There are many surfaces that we come across in daily life that would be most effective if they were hydrophobic, such as windshields, surfaces of electronics, and cooking materials. In this reaction, I am using silicon as the solid that the siloxanes will bond to, but in principle, the polymerized siloxanes can be used to coat any inorganic oxide-containing surface. Some examples of this would be aluminum, tin, and nickel. An advantage of this technique is that it can create conformal films on textured surfaces. In other words, it bonds to the surface evenly and will maintain the texture of the surface. I’m initially hoping to find the best time and temperature to run the reaction at to create the most hydrophobic siloxane coating through polymerization of hexamethylcyclotrisiloxane. I then intend to see how using different cyclic siloxanes would change these variables and results. I expect to see significant effects from the time and temperature of the reaction on the quality of the hydrophobic surfaces I prepare.

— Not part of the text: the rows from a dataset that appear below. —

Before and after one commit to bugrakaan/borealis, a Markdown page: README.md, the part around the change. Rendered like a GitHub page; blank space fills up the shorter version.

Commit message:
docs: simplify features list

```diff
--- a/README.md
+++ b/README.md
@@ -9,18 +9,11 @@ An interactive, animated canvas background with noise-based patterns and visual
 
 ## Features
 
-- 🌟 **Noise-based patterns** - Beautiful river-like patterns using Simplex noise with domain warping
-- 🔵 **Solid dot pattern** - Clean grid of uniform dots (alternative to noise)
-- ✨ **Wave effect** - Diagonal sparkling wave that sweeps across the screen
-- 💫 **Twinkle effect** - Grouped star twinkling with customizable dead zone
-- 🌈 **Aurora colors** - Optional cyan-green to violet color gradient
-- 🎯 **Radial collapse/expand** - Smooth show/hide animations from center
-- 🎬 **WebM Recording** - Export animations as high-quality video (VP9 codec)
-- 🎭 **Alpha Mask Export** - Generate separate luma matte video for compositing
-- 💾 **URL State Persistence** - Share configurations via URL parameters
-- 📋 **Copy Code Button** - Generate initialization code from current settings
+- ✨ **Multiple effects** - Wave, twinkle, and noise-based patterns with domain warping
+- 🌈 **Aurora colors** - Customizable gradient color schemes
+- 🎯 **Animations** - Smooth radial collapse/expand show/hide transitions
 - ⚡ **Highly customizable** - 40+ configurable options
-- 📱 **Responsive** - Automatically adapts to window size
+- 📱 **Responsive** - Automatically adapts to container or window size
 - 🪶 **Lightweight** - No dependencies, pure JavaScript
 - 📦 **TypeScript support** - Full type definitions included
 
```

In order to find the best parameters to run the reaction at, I am performing many trials of the same reaction, adjusting one variable at a time. In all of them, a silicon disc will be the source of the inorganic oxide surface and the siloxane will be in vapor phase during the reaction. I’m starting off with hexamethylcyclotrisiloxane as the source of the siloxane polymer and 100 °C as the temperature to run the reaction, as well as keeping the size of he silicon discs and quantity of the cyclic siloxane uniform. The variable first being altered is the length of time the reaction will run for, starting with 15 minutes and ending at 1 week. In order to measure the results, I’m using two different techniques: ellipsometry and dynamic contact angle analysis. Through ellipsometry, I can measure how thick a siloxane coating is, and through contact angle analysis I’m able to measure what the contact angles of a droplet of water are on the surface, both advancing and receding, to determine its hydrophobicity. Through these two techniques, I can gain much information about the nature of the chemistry of the surfaces I am analyzing.